◆ **TASK GOAL**: Only the lines containing "description" belong in the answer; find them in the material below.

◆ **RECORDS FOR THE EXERCISE**:

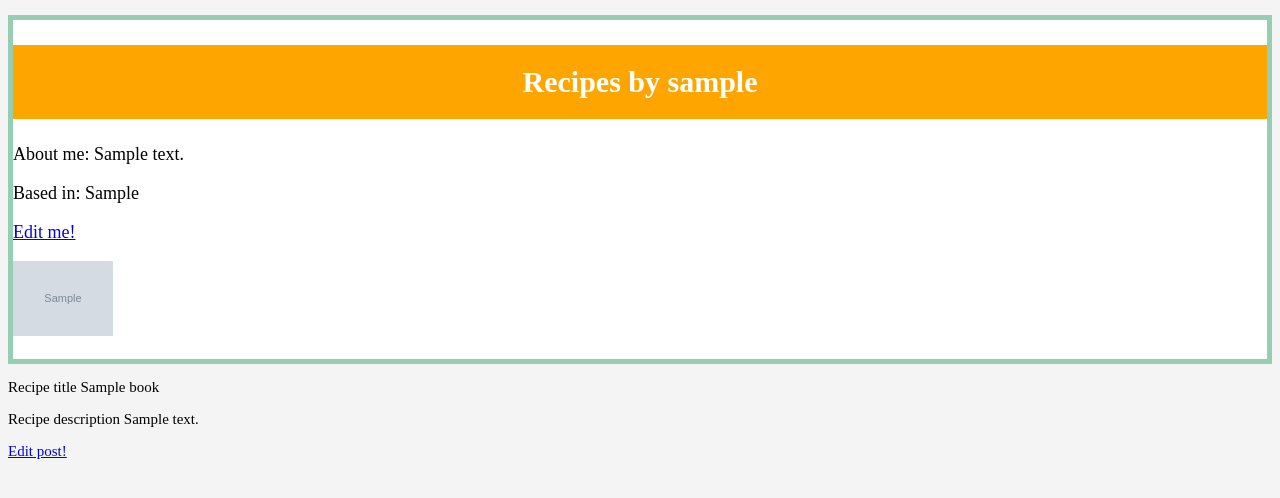
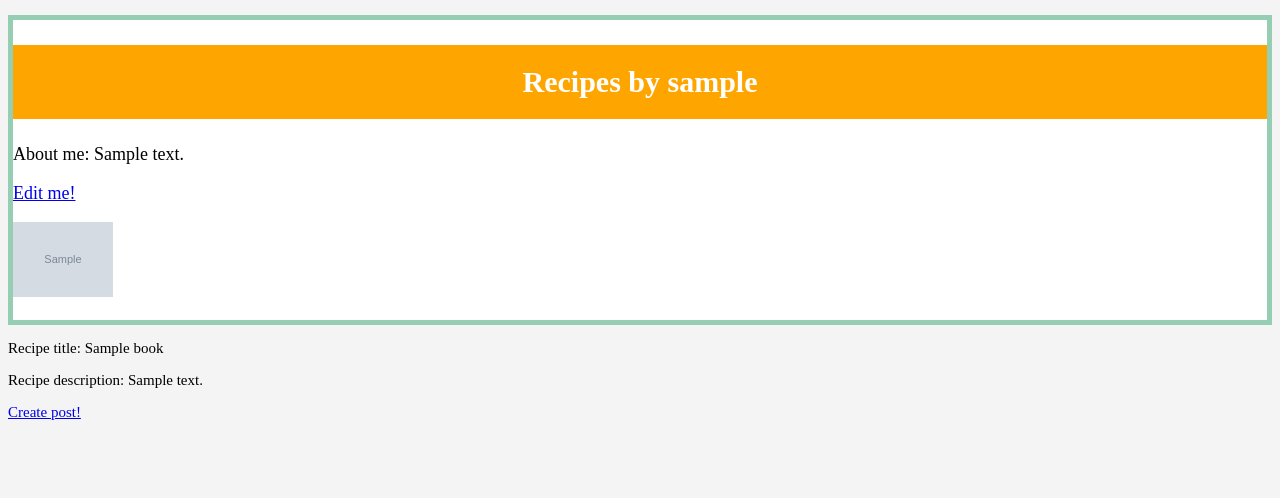
Before and after one commit to vyomapatel7/theonlinecookingbook, a Django app: page /profiles/1/ in a window 1280 px wide. Shown: the part 244-742 px from the top of the page. Run offline with Django 3.2, Linux system fonts and the light colour scheme; tables that the repository leaves empty hold one stand-in row (values such as "Sample post"); grey boxes marked "Sample" are stand-in pictures; parts of the project's set-up code (start-up, migrations or seed data) failed here and were passed over.

Commit message:
Fixing htmls

```diff
--- a/book/templates/book/profile.html
+++ b/book/templates/book/profile.html
@@ -5,18 +5,17 @@
 	<div class= "box">
         <h2> Recipes by {{ profile.user }} </h2>
         <p> About me: {{ profile.bio }} </p>
-        <p> Based in: {{ profile.location }} </p>
         <a href="{% url 'edit_profile' id=profile.id %}"> Edit me! </a>
         <p> <img src="{{ profile.image.url }}", style= "width:100px;"/> </p>
     </div>
 {% for book in books %}
     <div class= "book">
-    	<p> Recipe title {{ book.title }} </p>
-    	<p> Recipe description {{ book.text }} </p>
+    	<p> Recipe title: {{ book.title }} </p>
+    	<p> Recipe description: {{ book.text }} </p>
     </div>
 {% endfor %}
 	<div class= "books">
-		<a href="{% url 'create_book' %}"> Edit post! </a>
+		<a href="{% url 'create_book' %}"> Create post! </a>
 	</div>
 
 {% endblock content %}
```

◆ **RESPONSE**:
-    	<p> Recipe description {{ book.text }} </p>
+    	<p> Recipe description: {{ book.text }} </p>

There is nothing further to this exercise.